CNBC’s Steve Kovach, for example, was greeted with this flickering, unusable screen on his unit that essentially rendered it an expensive brick after only using it for a day:

https://twitter.com/stevekovach/status/1118571414934753280?ref_src=twsrc%5Etfw%7Ctwcamp%5Etweetembed%7Ctwterm%5E1118571414934753280&ref_url=https%3A%2F%2Fwww.macrumors.com%2F2019%2F04%2F17%2Fsamsung-broken-galaxy-fold-devices%2F

Meanwhile, Mark Gurman of Bloomberg likewise encountered a display failure of his own that turned his unit into an unusable paperweight as well:

In additional tweets, Gurman explained that he removed a screen protector that he didn’t realize wasn’t supposed to be removed — something he concedes may have exacerbated his device’s problems. Then, prominent YouTuber and product reviewer Marques Brownlee apparently did the same thing.

“PSA: There’s a layer that appears to be a screen protector on the Galaxy Fold’s display,” Brownlee told his Twitter followers Wednesday. “It’s NOT a screen protector. Do NOT remove it. I got this far peeling it off before the display spazzed and blacked out. Started over with a replacement.”

Meanwhile, The Verge’s Dieter Bohn posted a piece about his Fold on Wednesday, noting that he’d discovered a small bulge on the crease of his unit that eventually pressed into the screen enough to break it.

This is all a pretty dramatic reversal from the smattering of somewhat positive reviews the foldable phone garnered in the beginning, with many reviewers seeming to be especially impressed with the fact that they didn’t hate the device’s obviously unusual design.

Samsung had to shut down the ability to preorder the Fold from the company’s online store after it said demand exceeded its expectations, and ahead of the April 26 launch — which is when members of the public will be able to get their hands on a Galaxy Fold of their own — the company is taking preorders via third-parties.
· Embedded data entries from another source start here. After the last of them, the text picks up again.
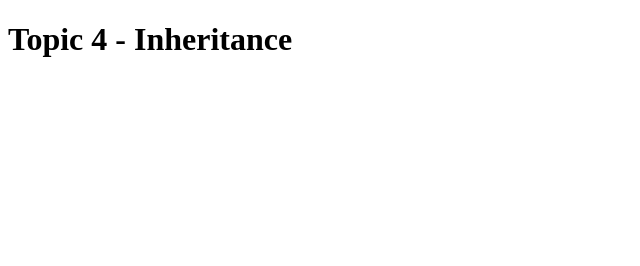
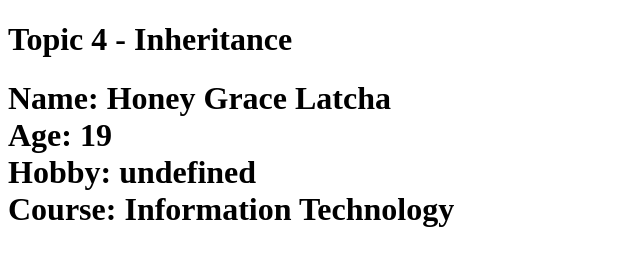
Before and after one commit to HONEYGRACELATCHA/it21c, a plain HTML site: page Inheritance.html in a window 1280 px wide. Shown: the whole page, without its empty margins (0-640 px from the left). Drawn offline with Linux system fonts and the light colour scheme.

Commit message:
Added onject instance & Calling methods

```diff
--- a/Inheritance.html
+++ b/Inheritance.html
@@ -73,3 +73,15 @@
                 personElement.innerHTML += `<br><strong>Course:</strong> ${this.program}`;
             }
         }
+        // Creating an object (instance) of the Person class
+        const studenOne = new Student('Honey Grace Latcha', 19, 'Reading & Singing', 'Information Technology');
+
+        // Calling methods
+        studenOne.displayInfo();
+        studenOne.displayInfoHTML();
+
+    </script>
+
+</body>
+
+</html>
```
Given that the phone costs so much, it’s absolutely crazy to see so many major problems spring up in the days before its public release. We won’t have to wait too long, though, to see if those were flaws are just associated with a small number of review units, or if the problems speak to a wider issue.